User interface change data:
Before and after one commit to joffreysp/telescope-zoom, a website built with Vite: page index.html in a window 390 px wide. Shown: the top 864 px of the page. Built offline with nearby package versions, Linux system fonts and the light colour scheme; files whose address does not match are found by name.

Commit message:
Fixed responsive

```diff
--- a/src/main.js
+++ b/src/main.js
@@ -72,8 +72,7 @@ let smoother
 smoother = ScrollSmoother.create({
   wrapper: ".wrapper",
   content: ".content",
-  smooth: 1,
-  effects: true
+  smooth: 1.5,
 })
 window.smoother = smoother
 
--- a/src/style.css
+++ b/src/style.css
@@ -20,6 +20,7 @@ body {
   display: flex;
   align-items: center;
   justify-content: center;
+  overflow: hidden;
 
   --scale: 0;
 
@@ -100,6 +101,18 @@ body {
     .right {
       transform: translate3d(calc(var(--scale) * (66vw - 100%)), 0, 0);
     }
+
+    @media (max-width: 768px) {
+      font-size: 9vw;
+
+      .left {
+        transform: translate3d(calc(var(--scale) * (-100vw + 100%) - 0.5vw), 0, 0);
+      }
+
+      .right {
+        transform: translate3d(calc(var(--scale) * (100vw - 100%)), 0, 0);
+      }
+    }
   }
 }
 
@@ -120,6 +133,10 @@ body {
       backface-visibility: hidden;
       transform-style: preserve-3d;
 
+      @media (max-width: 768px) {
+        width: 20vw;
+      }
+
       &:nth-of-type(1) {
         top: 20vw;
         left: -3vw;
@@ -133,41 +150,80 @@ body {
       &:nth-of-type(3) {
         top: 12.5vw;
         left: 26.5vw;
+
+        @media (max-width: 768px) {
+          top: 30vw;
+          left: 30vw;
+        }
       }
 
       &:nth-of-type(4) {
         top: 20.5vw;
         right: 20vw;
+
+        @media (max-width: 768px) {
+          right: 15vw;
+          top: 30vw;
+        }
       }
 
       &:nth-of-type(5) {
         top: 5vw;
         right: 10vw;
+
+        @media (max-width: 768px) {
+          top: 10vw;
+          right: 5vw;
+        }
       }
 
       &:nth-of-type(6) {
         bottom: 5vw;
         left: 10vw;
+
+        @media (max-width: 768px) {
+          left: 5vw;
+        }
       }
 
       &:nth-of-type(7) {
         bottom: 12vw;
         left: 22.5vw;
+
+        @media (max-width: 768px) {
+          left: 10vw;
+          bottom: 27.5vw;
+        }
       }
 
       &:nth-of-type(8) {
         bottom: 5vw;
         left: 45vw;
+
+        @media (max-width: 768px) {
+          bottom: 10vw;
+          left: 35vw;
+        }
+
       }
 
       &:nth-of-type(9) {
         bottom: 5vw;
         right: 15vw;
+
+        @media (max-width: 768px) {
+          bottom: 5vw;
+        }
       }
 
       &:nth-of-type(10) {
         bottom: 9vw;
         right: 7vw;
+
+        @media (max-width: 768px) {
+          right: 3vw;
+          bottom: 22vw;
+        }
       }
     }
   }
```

▸ Task details:
In the entries above, find each line with the string "window" and copy it.

▸ Response to the task:
Before and after one commit to joffreysp/telescope-zoom, a website built with Vite: page index.html in a window 390 px wide. Shown: the top 864 px of the page. Built offline with nearby package versions, Linux system fonts and the light colour scheme; files whose address does not match are found by name.
 window.smoother = smoother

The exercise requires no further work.